I can’t help but feel like this is an overreaction. Cue the self-judgment and feelings about feelings. I lost my job in November. People lose jobs all the time. People stop paying their credit card bills all the time. People struggle to buy food, and maintain relationships, and participate in routine self-care. Are all those people also depressed and suicidal, or is it just me? Am I the only one that can’t seem to manage what life throws at them? Am I the only one with the tendency to just crumple when things get hard? If getting laid off can send me into such a tailspin, I’d venture to guess my mental health was pretty tenuous to begin with. Every day is full of opportunities, but instead of making me feel hopeful and optimistic, I’m even more depressed because of all the opportunities I can’t make myself take every single day. And so every day is the same because I don’t ever do anything different. I lie in bed and think about my trauma. I think about the things in my early life I couldn’t control and I think about escaping those patterns but I don’t know how. And I re-live all the depressive episodes I’ve had before, drowning in anxiety with the covers above my head wondering if anyone will notice I’m gone but too afraid to find out.
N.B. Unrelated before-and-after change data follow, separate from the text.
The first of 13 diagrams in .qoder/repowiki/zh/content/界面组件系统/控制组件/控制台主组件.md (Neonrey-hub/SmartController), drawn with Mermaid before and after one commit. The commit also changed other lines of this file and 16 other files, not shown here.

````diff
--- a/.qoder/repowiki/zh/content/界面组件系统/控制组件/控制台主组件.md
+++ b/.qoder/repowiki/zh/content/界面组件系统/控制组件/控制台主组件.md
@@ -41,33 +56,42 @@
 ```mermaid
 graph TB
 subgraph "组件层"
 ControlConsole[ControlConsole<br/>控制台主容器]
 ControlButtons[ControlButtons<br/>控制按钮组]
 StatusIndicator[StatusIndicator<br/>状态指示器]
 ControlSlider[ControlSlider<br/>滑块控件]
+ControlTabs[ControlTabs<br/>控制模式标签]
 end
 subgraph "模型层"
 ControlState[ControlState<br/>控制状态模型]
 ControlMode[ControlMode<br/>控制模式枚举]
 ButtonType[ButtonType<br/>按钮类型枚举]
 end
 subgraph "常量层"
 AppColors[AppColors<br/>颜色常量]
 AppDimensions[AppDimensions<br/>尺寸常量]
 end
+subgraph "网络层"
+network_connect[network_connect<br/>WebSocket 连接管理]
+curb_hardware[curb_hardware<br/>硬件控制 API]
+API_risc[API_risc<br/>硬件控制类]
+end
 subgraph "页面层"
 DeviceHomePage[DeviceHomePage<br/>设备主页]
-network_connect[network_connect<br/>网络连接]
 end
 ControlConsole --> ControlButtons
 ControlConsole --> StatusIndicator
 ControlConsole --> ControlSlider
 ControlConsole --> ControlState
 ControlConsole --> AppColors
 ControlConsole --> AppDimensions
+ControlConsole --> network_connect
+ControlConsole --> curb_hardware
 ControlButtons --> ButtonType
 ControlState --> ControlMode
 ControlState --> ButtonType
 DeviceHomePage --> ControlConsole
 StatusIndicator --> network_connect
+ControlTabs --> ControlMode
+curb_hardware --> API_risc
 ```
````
My therapist asked me last week about my suicidal ideation and asked if maybe it’s time to check myself into a hospital. I told him that wouldn’t help because at least now I’m showing up for my classes three times a week, I’m claiming my unemployment and sending my resume out into the void, I’m feeding and walking my dog and paying my rent. I hate my life and I wish it would be over but sitting in a hospital where they don’t care about my quality of life just that I have one, racking up more medical debt I’ll never be able to pay, and missing school and my other day-to-day responsibilities doesn’t seem like very much of a solution. I have also thought about this at length and I’m not stupid. The people in my life care about me even though I can’t really understand why. I know acting on the SI would be traumatic for them, too. It occurred to me that when someone dies, their birthday is always a hard day for their loved ones, as is the day that they died. If my birthday is already going to be difficult, I am not going to add a second hard day, especially when it might coincide with another day of celebration, so if I were to act on it and make an attempt on my own life, it probably won’t be until the summer. I’m not sure how comforting he found that, but at least he didn’t bring up checking myself into a hospital again.